> Work item
All lines of the records below that contain the word "head" must be listed.

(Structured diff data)
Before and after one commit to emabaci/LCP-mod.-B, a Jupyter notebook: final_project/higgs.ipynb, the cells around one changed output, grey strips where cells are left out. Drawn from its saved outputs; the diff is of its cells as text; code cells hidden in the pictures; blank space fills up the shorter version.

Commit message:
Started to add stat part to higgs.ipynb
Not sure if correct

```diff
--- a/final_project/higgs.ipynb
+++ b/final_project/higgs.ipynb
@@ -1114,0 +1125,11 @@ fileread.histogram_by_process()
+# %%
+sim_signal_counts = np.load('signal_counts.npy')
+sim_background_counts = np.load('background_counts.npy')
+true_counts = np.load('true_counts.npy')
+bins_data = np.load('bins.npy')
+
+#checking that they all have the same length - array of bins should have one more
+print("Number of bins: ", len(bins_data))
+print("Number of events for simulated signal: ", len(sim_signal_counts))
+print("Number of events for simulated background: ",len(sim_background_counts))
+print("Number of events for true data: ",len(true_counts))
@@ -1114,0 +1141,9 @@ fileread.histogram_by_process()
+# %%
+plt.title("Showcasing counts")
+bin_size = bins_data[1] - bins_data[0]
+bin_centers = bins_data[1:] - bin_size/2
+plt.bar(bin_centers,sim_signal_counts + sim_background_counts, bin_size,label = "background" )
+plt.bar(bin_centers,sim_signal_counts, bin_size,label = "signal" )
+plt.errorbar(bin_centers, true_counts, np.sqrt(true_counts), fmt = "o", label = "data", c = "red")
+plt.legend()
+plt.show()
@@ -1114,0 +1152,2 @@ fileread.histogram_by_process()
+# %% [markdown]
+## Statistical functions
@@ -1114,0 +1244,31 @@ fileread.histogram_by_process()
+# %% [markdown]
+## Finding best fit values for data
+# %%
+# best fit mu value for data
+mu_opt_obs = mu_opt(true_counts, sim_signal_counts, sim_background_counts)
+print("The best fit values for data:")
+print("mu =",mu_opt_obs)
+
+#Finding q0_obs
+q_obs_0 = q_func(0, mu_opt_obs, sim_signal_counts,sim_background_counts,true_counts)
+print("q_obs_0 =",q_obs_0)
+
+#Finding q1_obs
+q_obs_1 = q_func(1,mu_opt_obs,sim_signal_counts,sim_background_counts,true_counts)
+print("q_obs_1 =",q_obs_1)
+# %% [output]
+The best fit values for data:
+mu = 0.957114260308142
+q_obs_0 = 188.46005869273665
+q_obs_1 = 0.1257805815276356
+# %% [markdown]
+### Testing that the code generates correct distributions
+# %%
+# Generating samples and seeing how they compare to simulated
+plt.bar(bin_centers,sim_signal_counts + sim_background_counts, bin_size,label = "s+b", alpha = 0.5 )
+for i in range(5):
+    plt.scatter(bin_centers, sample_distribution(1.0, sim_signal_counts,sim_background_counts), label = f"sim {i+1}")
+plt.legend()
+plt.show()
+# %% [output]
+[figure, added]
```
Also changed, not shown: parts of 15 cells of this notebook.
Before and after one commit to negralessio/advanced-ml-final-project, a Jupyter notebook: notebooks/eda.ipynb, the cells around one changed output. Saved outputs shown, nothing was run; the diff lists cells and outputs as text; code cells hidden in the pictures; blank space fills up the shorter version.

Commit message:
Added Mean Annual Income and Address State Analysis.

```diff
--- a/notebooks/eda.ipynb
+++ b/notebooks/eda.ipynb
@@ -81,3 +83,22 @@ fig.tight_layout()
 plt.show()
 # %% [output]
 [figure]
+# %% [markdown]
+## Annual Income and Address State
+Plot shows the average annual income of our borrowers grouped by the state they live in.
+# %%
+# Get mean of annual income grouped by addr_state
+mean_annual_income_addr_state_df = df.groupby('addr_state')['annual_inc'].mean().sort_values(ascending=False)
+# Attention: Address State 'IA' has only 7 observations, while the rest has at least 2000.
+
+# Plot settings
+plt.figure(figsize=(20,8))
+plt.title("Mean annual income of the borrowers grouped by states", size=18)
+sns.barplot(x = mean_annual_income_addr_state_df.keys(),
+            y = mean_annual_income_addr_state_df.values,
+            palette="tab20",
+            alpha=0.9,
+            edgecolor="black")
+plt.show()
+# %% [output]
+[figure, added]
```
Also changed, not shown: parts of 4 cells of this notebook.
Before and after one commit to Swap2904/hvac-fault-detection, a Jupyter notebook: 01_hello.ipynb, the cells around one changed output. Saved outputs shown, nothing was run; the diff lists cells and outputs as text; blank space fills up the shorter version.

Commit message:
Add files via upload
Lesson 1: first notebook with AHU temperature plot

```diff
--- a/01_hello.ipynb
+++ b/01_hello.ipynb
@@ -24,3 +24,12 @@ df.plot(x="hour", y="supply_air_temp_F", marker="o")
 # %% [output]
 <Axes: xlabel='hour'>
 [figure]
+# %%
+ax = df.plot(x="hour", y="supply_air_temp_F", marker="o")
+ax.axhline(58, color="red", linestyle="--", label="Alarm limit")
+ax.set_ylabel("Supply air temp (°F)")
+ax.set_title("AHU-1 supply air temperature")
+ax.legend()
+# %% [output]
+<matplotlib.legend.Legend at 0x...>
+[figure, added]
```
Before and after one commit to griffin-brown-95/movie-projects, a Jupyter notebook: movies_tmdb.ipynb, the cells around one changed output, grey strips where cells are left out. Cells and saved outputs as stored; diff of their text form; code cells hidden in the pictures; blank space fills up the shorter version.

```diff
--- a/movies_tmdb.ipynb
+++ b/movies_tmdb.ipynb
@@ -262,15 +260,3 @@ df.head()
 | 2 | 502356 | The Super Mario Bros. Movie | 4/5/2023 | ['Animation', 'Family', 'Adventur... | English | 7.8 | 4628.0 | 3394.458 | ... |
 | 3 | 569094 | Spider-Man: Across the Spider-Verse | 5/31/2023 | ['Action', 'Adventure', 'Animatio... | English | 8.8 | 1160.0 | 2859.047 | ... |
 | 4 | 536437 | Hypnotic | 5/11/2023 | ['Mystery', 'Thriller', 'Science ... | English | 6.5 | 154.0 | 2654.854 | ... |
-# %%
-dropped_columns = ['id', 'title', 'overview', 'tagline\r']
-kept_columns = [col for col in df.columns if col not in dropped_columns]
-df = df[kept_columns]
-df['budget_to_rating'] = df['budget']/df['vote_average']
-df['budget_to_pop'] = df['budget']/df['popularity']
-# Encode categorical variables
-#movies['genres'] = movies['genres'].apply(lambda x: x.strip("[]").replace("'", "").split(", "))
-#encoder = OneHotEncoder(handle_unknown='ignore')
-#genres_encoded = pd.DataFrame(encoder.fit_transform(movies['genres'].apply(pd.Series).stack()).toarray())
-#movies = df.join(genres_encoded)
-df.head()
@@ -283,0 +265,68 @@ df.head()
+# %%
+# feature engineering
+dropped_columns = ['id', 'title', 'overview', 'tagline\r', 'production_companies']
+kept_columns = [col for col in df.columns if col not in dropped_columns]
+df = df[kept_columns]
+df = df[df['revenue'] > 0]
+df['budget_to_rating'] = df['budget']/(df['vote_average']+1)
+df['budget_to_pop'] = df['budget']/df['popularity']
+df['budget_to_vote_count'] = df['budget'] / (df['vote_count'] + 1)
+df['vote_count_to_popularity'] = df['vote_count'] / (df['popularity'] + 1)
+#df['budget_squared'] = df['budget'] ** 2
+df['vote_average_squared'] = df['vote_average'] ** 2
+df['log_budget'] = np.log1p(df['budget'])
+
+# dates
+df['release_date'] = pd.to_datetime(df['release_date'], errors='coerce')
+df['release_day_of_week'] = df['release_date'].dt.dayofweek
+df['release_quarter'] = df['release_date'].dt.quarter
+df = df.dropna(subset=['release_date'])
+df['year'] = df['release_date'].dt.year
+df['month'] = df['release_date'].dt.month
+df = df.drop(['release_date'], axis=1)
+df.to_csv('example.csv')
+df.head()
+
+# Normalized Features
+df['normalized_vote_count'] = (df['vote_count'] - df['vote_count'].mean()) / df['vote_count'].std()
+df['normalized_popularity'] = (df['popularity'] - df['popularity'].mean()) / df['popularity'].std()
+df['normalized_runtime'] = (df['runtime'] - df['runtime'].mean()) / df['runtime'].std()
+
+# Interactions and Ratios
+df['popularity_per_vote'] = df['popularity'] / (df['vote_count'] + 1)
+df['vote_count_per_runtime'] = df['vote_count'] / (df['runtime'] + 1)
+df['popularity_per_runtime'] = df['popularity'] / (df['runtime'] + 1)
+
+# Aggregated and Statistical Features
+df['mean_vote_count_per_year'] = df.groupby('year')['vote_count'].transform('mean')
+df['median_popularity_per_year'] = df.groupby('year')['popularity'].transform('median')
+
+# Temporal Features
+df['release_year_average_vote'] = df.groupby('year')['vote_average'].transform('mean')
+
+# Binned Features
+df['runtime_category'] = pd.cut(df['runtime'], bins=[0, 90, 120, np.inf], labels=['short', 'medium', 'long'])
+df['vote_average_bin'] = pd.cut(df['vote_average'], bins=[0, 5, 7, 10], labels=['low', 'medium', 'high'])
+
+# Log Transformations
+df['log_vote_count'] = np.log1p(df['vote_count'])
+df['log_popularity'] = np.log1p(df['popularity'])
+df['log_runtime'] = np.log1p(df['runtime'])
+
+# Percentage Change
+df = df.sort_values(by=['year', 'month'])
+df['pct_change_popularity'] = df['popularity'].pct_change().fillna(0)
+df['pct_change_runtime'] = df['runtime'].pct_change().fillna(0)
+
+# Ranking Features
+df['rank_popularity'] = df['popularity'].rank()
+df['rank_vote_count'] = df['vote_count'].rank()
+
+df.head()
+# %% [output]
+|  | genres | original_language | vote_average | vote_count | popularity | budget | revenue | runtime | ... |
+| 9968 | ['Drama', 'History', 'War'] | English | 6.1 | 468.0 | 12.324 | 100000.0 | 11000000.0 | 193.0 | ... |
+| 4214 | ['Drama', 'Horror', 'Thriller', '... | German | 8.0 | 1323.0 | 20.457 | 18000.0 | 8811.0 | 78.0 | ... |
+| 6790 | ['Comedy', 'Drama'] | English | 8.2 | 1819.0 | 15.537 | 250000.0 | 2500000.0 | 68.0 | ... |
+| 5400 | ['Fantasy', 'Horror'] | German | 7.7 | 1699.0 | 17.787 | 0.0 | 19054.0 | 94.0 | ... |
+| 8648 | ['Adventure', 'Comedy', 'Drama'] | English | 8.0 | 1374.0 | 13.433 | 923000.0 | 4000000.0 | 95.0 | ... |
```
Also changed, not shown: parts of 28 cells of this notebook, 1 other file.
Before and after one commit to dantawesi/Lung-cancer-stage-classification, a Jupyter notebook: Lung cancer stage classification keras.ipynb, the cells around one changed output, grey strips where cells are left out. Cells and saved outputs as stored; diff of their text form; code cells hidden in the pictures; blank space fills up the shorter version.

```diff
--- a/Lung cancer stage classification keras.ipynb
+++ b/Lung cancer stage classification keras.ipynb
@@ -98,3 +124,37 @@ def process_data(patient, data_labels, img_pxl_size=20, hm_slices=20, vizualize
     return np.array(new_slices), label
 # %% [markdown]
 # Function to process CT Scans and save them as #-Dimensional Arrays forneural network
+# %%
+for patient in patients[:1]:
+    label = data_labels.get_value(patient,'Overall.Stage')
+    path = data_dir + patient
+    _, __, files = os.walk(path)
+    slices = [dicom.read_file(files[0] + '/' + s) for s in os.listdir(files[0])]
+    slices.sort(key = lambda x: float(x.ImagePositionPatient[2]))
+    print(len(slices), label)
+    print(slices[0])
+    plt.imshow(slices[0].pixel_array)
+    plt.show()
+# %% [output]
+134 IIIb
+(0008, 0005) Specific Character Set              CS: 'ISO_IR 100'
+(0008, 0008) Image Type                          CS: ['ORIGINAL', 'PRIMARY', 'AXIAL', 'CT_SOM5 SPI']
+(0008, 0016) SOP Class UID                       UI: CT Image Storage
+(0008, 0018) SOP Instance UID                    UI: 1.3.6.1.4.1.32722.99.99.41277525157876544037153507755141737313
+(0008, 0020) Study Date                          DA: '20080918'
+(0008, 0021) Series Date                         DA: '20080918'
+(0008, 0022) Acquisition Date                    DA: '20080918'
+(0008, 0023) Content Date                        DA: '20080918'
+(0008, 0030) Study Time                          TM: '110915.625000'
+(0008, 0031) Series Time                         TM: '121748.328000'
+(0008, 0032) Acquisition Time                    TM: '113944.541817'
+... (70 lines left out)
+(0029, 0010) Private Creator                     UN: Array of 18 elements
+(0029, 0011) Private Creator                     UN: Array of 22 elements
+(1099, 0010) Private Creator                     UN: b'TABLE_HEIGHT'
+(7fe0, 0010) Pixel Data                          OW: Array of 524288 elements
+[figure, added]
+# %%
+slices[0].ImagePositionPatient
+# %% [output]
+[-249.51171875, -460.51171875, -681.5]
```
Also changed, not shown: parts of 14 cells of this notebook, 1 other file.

> Answer to this exercise
@@ -262,15 +260,3 @@ df.head()
-df.head()
@@ -283,0 +265,68 @@ df.head()
+df.head()
+df.head()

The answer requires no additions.